Inspect To Avoid The Unexpected

by Sommer Donahoe // January - February - March 2022

One of the best parts of being a real estate agent is sharing the following phrase with your client – “Congratulations, you are under contract!” The searching, touring of homes, the offer, the countering, and hearing these much-anticipated words are all very significant steps toward finding your dream home. But they don’t mark the end of your home buying journey. While being in the “under contract” phase, with the guidance of your real estate agent, you will still have a few appointments for which you will need to plan, schedule, and review. After the offer to purchase contract has been executed, a home inspection should be the next order of business.

Real estate agents often get asked by their homebuyers, “Why do I need a home inspection?” The best response I can share is that it helps to have a professional go over your soon-to-be new home. The purchase of a house is one of the most significant investments you will make in your lifetime. The inspector will find some issues, but not all things need to be addressed. And while an inspection is highly encouraged with an existing house, as you’d expect, it is still recommended for new construction as well. New builds, just like resales, likely need a few adjustments (leaky faucet, a clogged toilet, insulation missing, etc.) before the closing and the house being move-in ready. Generally, new home builders are great to work with regarding these issues and address what is required.

A licensed professional will perform the inspection. Your realtor will help schedule this under-contract step; but as the buyer, it is your responsibility to pay for it. This important part of the home purchasing process usually requires a few hours for the inspector to examine the home, take pictures, and start the report on-site. This comprehensive report will note items to repair, watch, or have a professional in that specialty (HVAC, plumber, roofer, etc.) reinspect.

The three most common inspections the buyer will have done are: home inspection, wood destroying inspection, and radon test. describes these as:

– Home Inspection: The most common inspection to be ordered and scheduled once a buyer goes under contract on a resale or new construction. The roof, electric, plumbing, doors, flooring, etc., will be looked at and noted as part of the inspections.

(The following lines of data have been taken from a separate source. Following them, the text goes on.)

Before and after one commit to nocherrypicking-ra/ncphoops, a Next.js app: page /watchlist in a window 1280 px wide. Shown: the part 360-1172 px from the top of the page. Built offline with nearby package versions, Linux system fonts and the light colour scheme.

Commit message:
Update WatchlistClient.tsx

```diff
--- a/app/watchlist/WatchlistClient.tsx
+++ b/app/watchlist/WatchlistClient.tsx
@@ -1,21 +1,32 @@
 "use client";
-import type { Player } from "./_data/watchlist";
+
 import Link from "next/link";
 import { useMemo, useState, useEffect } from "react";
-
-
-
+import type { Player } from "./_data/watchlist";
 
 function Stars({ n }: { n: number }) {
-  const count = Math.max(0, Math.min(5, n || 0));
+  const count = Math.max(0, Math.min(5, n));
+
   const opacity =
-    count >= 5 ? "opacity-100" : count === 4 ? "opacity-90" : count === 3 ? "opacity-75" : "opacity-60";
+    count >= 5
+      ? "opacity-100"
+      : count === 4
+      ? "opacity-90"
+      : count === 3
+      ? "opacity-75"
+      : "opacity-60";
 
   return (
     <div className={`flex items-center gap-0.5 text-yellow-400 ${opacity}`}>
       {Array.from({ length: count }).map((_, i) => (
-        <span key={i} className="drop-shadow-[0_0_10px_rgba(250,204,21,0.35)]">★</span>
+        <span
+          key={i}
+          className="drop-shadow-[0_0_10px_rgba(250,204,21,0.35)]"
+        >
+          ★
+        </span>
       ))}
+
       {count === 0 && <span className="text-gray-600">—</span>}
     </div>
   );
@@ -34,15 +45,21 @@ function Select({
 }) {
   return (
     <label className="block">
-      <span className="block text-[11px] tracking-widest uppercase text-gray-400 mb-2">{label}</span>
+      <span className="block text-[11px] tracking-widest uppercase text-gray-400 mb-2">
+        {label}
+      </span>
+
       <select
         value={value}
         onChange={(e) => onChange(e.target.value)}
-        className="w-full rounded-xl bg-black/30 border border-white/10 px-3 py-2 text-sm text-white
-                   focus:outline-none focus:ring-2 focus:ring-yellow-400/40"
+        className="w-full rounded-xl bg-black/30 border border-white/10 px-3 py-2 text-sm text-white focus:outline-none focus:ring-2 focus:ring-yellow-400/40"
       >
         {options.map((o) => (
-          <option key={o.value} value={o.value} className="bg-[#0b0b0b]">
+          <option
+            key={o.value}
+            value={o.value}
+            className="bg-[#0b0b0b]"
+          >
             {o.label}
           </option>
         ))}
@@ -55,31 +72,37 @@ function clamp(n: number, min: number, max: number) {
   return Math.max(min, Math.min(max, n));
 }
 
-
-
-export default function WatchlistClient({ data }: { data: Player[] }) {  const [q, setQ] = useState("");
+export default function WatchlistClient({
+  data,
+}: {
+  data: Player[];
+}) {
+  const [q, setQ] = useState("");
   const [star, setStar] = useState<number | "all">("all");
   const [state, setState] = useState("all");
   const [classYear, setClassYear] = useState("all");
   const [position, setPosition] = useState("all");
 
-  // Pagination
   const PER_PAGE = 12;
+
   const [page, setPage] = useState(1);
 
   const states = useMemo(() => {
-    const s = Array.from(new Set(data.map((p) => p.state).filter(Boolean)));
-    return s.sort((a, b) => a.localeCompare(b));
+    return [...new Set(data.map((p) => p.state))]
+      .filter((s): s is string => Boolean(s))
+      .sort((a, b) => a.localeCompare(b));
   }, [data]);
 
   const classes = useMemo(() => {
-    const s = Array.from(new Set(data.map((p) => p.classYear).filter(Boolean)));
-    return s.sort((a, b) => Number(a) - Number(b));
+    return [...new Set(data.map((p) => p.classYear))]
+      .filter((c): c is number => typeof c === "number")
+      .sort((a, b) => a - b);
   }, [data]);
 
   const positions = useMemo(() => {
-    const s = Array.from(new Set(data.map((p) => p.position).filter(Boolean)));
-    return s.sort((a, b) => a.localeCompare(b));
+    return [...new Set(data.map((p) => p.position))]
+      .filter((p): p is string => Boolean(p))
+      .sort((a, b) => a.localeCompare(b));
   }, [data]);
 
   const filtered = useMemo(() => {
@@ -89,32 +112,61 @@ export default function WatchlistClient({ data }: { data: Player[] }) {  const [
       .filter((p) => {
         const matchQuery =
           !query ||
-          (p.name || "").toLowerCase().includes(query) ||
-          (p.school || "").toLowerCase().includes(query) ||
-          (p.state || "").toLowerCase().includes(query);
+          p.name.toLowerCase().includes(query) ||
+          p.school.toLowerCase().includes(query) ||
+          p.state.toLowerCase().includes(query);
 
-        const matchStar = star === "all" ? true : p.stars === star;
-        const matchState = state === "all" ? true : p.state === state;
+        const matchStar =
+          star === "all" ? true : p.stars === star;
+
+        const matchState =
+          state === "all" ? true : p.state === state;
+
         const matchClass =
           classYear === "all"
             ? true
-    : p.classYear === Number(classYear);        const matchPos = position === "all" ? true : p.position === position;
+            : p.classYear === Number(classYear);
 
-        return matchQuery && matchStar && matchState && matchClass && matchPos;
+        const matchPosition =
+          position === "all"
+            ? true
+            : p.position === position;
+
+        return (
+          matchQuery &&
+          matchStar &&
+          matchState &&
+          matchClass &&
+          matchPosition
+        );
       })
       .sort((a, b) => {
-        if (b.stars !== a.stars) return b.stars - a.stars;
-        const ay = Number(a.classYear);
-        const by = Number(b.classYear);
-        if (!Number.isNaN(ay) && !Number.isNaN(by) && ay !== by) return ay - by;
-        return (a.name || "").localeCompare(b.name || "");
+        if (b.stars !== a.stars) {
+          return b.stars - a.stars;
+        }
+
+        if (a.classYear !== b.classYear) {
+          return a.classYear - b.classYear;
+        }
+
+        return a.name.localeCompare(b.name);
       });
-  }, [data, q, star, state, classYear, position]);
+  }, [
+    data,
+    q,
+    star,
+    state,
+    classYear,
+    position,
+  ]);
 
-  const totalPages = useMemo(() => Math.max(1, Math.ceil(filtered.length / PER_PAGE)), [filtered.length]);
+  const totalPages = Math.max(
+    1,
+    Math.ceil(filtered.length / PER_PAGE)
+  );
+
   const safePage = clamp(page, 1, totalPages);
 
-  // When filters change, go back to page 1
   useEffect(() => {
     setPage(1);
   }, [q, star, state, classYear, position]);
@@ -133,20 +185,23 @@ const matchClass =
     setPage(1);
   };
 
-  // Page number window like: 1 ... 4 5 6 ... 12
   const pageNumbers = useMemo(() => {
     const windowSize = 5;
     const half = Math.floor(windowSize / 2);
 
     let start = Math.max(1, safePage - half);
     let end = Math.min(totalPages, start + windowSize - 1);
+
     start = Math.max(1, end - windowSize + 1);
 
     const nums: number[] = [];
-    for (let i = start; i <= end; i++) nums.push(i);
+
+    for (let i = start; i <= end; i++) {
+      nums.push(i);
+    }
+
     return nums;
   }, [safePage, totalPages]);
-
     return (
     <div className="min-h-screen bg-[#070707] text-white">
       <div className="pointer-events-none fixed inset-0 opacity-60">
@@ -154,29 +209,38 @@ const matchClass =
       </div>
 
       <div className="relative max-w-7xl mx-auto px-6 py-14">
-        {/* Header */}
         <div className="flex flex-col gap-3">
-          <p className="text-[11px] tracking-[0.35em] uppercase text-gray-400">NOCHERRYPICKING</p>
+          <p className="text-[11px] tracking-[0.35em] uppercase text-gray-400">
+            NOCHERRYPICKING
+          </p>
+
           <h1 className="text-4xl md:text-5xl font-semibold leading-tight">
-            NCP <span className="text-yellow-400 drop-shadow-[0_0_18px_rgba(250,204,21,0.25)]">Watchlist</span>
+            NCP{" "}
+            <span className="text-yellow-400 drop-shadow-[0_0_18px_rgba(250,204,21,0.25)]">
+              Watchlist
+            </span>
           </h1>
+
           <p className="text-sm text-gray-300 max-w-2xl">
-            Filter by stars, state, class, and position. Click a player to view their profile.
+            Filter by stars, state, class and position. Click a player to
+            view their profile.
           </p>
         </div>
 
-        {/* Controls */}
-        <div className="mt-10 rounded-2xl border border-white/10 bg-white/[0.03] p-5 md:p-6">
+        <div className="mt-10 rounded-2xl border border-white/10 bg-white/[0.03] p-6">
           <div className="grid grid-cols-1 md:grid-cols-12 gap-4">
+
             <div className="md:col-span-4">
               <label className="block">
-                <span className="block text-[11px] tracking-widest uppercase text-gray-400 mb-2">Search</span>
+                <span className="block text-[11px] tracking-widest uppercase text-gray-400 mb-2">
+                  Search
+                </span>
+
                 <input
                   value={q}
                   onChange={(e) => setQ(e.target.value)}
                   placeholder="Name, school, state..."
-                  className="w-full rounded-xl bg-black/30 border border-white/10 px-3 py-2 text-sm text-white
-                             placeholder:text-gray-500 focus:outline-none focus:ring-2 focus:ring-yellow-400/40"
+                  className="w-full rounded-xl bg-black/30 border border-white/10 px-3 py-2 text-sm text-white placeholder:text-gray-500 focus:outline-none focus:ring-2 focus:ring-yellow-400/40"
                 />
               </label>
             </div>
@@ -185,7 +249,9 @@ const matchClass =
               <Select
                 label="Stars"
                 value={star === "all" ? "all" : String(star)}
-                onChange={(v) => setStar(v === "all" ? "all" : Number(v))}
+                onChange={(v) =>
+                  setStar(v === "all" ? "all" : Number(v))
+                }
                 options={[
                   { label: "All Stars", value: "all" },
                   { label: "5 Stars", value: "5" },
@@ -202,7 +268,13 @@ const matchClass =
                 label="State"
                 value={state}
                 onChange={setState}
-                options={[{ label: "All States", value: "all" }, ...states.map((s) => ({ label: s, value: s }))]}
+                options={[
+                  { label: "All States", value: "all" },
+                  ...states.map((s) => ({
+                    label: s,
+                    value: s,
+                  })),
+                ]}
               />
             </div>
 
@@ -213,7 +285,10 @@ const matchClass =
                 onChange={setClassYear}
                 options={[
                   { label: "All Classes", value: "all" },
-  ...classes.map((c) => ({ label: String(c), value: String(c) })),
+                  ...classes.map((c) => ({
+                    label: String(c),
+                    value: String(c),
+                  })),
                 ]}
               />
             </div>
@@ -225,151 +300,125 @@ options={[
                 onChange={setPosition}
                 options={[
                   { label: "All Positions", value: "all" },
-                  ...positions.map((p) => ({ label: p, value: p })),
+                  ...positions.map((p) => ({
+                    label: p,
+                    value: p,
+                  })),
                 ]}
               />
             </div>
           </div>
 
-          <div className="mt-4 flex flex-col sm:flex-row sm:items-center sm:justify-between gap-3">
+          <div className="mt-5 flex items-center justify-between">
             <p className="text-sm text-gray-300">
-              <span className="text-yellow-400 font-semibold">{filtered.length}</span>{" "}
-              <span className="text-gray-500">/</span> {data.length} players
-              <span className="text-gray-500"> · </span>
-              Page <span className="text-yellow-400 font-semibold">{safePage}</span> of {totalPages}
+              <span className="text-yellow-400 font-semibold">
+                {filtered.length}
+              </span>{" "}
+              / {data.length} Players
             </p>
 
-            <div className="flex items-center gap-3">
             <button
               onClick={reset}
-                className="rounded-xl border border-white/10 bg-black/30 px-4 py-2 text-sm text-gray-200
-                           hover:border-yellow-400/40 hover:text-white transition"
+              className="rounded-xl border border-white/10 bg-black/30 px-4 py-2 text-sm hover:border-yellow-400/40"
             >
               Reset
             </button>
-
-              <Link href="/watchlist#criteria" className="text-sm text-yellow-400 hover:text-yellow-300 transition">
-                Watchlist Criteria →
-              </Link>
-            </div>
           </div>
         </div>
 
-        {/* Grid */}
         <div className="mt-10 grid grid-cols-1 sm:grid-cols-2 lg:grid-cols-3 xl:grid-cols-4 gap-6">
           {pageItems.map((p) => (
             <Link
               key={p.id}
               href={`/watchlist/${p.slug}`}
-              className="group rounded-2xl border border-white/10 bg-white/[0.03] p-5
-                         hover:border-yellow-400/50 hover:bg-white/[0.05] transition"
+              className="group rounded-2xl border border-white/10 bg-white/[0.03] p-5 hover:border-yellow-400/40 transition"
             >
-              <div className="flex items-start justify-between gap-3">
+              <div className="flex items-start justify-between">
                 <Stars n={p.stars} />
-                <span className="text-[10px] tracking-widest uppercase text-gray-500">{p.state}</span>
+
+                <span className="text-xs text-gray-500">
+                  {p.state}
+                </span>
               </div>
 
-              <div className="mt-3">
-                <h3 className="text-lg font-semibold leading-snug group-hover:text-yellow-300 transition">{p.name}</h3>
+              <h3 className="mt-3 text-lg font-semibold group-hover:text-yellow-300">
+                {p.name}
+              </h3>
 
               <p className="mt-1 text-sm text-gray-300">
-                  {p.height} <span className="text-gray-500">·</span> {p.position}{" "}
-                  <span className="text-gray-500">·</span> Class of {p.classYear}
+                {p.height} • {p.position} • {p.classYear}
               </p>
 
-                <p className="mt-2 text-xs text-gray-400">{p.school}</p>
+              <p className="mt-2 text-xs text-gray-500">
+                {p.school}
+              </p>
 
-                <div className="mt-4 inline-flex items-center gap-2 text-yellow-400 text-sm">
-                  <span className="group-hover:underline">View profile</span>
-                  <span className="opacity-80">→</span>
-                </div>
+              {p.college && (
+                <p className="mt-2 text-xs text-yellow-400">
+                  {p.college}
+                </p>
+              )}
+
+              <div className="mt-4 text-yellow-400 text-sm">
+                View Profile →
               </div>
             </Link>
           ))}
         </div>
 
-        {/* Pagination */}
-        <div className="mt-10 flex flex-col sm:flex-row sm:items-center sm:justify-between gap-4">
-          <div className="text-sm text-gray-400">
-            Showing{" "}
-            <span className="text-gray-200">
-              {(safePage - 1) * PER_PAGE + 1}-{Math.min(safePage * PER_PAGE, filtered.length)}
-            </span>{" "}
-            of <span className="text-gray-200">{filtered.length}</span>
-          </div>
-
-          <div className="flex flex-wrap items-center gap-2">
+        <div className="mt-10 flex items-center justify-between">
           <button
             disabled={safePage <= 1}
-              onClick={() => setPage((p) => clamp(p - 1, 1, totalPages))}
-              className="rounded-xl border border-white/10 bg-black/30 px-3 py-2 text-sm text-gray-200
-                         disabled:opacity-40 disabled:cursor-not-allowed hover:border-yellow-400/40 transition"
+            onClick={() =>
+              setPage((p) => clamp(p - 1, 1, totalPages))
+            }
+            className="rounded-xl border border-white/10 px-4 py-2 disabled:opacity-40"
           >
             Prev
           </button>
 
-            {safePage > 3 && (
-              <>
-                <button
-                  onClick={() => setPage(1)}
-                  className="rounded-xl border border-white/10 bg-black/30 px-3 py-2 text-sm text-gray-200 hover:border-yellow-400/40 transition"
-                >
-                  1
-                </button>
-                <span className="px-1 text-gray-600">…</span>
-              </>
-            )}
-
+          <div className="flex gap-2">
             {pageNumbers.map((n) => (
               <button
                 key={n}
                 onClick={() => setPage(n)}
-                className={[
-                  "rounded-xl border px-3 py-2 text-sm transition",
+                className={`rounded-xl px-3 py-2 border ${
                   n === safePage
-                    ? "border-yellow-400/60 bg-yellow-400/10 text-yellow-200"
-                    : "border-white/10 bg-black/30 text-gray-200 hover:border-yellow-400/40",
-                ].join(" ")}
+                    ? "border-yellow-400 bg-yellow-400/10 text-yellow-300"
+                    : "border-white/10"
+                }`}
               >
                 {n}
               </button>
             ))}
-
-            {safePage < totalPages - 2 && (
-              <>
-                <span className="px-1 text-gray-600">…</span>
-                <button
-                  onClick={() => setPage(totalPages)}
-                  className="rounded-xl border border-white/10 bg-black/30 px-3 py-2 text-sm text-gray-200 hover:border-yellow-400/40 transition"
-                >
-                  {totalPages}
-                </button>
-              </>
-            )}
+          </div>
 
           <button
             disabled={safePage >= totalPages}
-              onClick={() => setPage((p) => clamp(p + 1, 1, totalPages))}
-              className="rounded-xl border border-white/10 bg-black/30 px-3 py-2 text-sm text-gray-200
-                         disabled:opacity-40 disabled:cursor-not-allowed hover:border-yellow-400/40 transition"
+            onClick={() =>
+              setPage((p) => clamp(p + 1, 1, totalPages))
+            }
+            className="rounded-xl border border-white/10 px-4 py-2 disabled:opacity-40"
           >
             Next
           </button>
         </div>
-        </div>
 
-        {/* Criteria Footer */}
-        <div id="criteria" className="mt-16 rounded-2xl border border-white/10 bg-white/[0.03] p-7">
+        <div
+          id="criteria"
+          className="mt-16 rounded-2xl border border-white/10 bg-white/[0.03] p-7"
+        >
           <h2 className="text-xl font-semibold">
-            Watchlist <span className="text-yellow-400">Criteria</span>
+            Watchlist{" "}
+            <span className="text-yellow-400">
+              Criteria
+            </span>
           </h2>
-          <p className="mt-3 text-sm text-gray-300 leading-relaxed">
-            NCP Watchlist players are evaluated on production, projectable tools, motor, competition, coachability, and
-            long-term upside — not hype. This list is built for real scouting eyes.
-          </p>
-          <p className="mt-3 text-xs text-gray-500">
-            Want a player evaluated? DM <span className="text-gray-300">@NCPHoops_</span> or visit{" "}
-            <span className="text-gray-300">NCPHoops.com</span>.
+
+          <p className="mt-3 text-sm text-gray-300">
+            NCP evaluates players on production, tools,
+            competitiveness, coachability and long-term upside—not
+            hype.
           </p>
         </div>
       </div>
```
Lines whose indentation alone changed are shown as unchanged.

The new construction inspection will have two pre-drywall ones and a final inspection (roughly two weeks before closing).

– Termite Inspection: Also referred to as a wood destroying inspection or a wood destroying organism inspection, it includes a visual examination of the readily accessible areas of the home for evidence of wood-destroying insect activity such as termite or carpenter ants, or the visible damage caused by infestations.

– Radon Screening/Testing: A short-term test performed to determine the possible presence of elevated levels of radon gas pursuant to local regulations or practices for real estate transactions. Radon is an odorless, colorless, and radioactive by-product of natural soil decay known to increase the risk of cancer in those exposed.

As mentioned before, buyers can add additional inspections to their home inspection request. While searching for a new house, be aware that some properties in our area can have a septic system or a well on them, or lead-based paint could have been used in the home (if painted before 1978). A home inspector can check for these at the time of inspection, or a licensed specialist in the specific area can conduct the tests.

The home inspector will then provide the report to the buyer and their real estate agent within 48-72 hours of completion. Once they have access to the report, they will review the findings and note concerns that should be requested to be repaired by the seller and those particular items that the buyer should keep an eye on in their soon-to-be new home. The buyer and agent will mutually discuss the options of what should be formally requested, during the due diligence step of the purchasing process. Real estate agents have access to helpful details and knowledge, such as pamphlets provided to them by the NC Real Estate Commission and possibly the home inspector, if additional details are needed.

When it comes to the highly recommended and encouraged home inspection step of the home buying journey, the key is to use the resulting report, not just for items that need attention, but also to learn more about what awaits you in your new home. No matter if you are buying an older, existing house, or one that has just been built, these inspections can provide documentation of the wonderful new home in which you will soon be creating wonderful new memories.

Sommer Donahoe

Realtor with Southern Lux Living, serving buyers and sellers throughout the Triangle.